Registration is required. RSVP by Monday, April 5, 2021. This event will be live-streamed.
Changing Behavior to Fight Racism and Bias
To change systemic inequalities in our society requires us not only to recognize the impact of racism and white toxicity, but also to work toward fundamental changes to dismantle harmful systems and work together for a different future. This virtual event will guide us toward recognizing the harm that racism causes to humanity, and points us to individual and collective solutions to this crisis.

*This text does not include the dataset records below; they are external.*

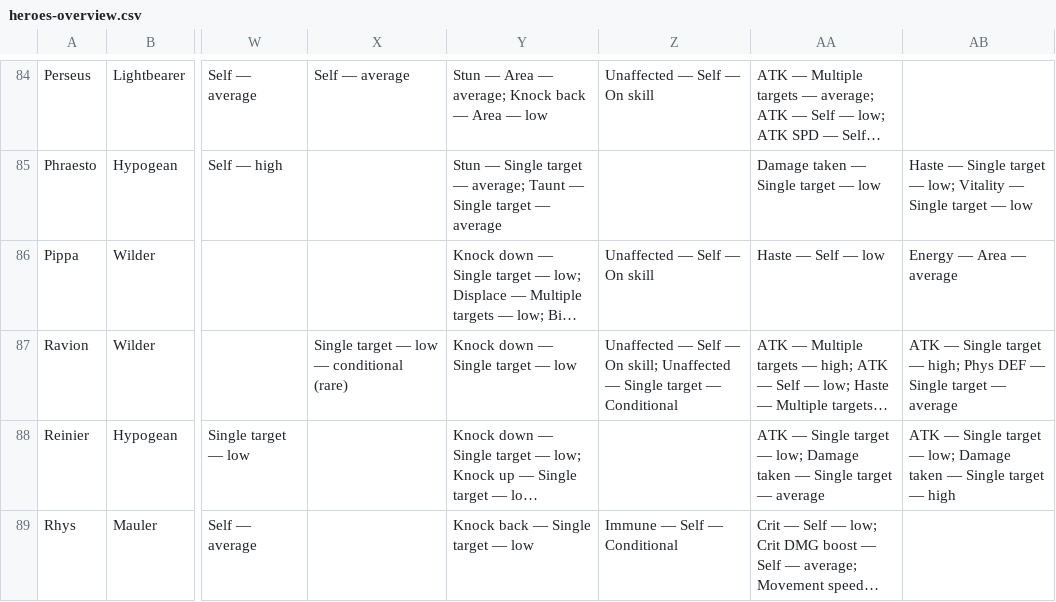
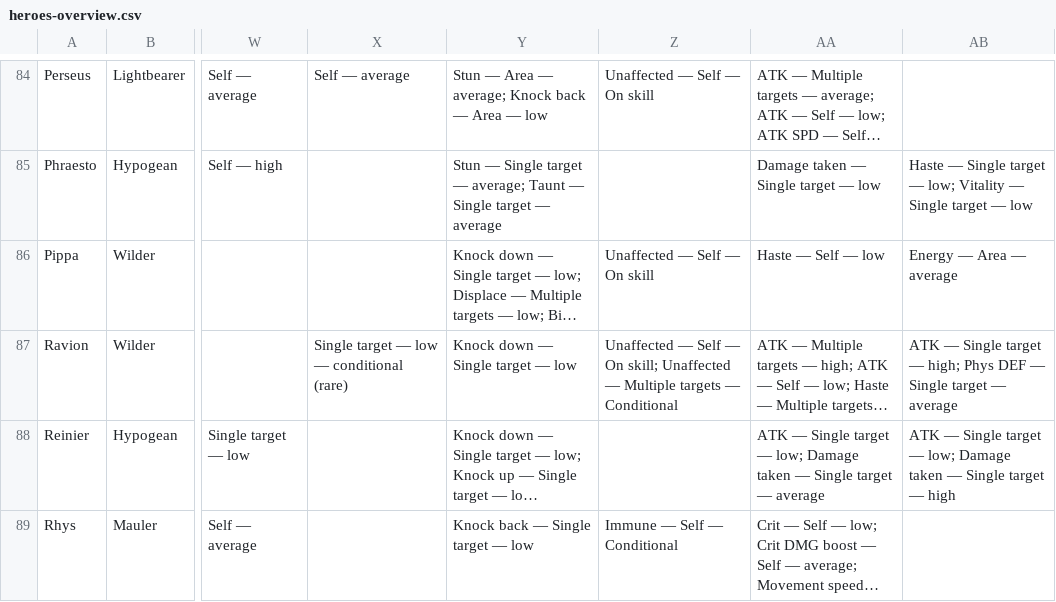
Before and after one commit to arnecls/afjk-characters, a CSV file: heroes-overview.csv, drawn as a sheet; only a part is shown, gaps mark what is left out; long unchanged cells end in …; the diff names each change by its address in the sheet, - before the commit and + after, or states it on an @@ line.

```diff
--- a/heroes-overview.csv
+++ b/heroes-overview.csv
-Z87: …Unaffected — Single target — Conditional
+Z87: …Unaffected — Multiple targets — Conditional
```
Also changed, not shown: site/data/heroes-overview.csv, 3 other files.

In this virtual Stavros Niarchos Foundation Brain Insight Lecture Series event, we will hear two 15-minute talks from experts at Columbia University whose research focuses on recognizing and reducing social inequalities due to racism. Dr. Dana E. Crawford, clinical psychologist and Scholar-in-Residence at Columbia’s Zuckerman Institute, will talk about how we must view anti-racism work as humanitarianism, impacting all of humanity with particularly prominent devastation levels in the United States. She will discuss how we can reduce the impact of racism and white toxicity, including through her internal processing model, “LET UP.” Dr. Courtney D. Cogburn, Associate Professor of Social Work at Columbia University, will speak about how the Covid-19 pandemic and subsequent uprisings sparked by ongoing racial violence have exposed some of the deepest and most persistent inequalities in our society. Centering the critical importance of directly engaging anti-Black racism, Dr. Cogburn will invite us to not only evaluate how we correct harmful systems but to fundamentally expand and reimagine the possibilities of our collective futures.
Following the two talks, Dr. Ariel J. Mosley, postdoctoral researcher at Columbia University in the Columbia Social and Moral Cognition Lab, will then moderate a discussion with the speakers. Audience questions are welcomed, either submitted during registration or live during the event.
This talk is part of the Stavros Niarchos Foundation Brain Insight Lecture series, offered free to the public to enhance understanding of the biology of the mind and the complexity of human behavior. The lectures are hosted by Columbia’s Mortimer B. Zuckerman Mind Brain Behavior Institute and supported by the Stavros Niarchos Foundation.